What was CS Lewis getting at with his Narnia tales? Let us take you through the wardrobe.

One of the most famous epics for children, never out of print and regularly being adapted anew for play, TV or film, is CS Lewis’s ‘Narnia’ chronicles. The whole set includes, perhaps most famously, ‘The Lion, the Witch and the Wardrobe’, but there are six other books completing the tale.

Narnia is a world trapped in the bleak mid-winter, and all is not at all how it was meant to be. Narnia is under the evil spell of the White Witch.

The Witch hates all but herself, and has declared herself Queen of Narnia. She is very powerful, utterly ruthless and cunning – and she is the enemy of everything good.

Aslan, by contrast, is loving, good and fierce. He is a Lion, and the rightful King of Narnia. He comes to defeat the White Witch and restore freedom and joy to all of Narnia.

The children in the story first discover Narnia by accident, by passing through an old wardrobe. Aslan invites them to join his quest, but fickle Edmund turns traitor for the petty prize of a bag of sweets.

On the stone table, Aslan surrenders his life in place of Edmund, to pay for his wrong and free him from every claim of the White Witch. But after the violent execution, Aslan’s brutalised body bursts back to life! The wicked Queen is utterly defeated, and the ice of Narnia melts as Christmas comes. Winter passes into the long-forgotten spring, Edmund is forgiven and Narnia is free.

The Bible shows us in its own epic story that our world, like Narnia, is trapped and enslaved under an evil spell – the very real and horrific spell of sin. We see evil, decay and death all around us, and our hearts rebel against it – because something inside us knows this is not how life is meant to be.

Satan is a uniquely powerful corrupted angel, the ancient enemy of God, and he is behind the introduction of sin, evil and death to humanity. From the beginning, we have believed his lie that we are better off without God.

Jesus Christ, the eternal Son of God, born as a man in Bethlehem almost two thousand years ago, is the true and rightful King of the world, the real Aslan. He came to conquer sin, and the curse of decay and death, in order to restore us to loving and joyful relationship with God, the source of never-ending life.

Those who become part of the true King’s story are like the children in Narnia. The Bible calls us to come to God as little children: weak, needing constant help and support, knowing our need of rescue, and entirely ready to trust a loving Father to care for us.

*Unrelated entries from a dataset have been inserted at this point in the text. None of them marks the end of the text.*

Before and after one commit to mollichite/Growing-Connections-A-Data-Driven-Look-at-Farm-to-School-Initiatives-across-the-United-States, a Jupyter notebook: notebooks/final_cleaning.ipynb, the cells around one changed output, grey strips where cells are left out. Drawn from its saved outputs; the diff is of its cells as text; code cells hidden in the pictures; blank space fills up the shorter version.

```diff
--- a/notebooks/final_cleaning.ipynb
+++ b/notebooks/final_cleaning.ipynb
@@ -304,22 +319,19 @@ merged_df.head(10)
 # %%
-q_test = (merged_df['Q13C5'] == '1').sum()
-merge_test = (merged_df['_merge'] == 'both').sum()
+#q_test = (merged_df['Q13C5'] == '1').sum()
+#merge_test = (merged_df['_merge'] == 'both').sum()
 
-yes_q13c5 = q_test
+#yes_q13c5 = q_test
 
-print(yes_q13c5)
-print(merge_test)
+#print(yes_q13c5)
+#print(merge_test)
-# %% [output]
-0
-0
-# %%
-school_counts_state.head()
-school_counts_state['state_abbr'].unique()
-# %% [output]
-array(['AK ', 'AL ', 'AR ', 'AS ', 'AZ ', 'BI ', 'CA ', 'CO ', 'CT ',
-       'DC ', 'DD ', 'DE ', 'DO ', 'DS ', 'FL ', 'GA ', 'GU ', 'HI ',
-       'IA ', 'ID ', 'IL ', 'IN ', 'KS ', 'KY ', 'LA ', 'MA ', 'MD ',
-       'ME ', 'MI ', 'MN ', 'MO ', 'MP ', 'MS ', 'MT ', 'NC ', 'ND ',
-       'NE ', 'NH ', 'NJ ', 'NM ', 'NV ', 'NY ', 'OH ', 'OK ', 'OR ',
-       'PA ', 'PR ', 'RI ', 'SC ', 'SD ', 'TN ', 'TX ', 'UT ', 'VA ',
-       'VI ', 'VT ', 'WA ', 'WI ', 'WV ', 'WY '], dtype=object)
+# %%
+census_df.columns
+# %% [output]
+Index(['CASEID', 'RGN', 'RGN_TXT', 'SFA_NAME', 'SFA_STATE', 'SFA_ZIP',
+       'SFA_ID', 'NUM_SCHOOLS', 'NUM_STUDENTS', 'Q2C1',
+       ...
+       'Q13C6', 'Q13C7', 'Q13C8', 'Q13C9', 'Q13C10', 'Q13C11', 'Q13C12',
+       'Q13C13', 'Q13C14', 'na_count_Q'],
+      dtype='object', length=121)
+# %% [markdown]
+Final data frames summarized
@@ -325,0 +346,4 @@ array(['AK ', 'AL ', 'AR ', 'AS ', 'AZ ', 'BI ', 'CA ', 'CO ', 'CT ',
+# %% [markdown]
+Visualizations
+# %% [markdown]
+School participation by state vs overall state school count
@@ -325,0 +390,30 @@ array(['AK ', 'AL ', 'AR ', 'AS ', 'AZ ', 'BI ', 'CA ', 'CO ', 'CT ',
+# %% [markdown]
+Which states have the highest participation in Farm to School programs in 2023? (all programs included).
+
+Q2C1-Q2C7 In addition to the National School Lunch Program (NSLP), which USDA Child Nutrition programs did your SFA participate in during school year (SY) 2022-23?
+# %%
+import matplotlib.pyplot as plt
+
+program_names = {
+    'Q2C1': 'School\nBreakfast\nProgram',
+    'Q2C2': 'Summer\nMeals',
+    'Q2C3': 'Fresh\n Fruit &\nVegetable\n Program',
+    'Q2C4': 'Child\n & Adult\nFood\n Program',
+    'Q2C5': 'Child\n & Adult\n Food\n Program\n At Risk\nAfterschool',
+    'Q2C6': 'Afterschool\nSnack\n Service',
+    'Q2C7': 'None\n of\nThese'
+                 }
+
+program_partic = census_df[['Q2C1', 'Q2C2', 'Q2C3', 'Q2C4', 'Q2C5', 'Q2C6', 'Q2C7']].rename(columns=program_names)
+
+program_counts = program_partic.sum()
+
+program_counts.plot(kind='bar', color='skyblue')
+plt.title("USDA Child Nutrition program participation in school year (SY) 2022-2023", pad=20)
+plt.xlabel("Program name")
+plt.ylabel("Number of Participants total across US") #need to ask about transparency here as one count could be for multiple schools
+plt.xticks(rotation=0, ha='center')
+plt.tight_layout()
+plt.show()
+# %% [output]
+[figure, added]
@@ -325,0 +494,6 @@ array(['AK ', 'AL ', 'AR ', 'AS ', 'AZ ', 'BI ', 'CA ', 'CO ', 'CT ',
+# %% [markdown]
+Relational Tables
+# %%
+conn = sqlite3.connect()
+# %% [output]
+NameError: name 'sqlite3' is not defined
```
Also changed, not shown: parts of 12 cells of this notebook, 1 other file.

The cross is where God in Jesus died in our place, to defeat sin and Satan, to take the punishment that we deserved. Our King conquered death and burst from the grave as a proof and Jesus now offers freedom and endless life to all who come to him.You and your children can hear much more of the Narnia stories, and others like them, by coming along to Breakfast Church or Hub Club.

22 November 2017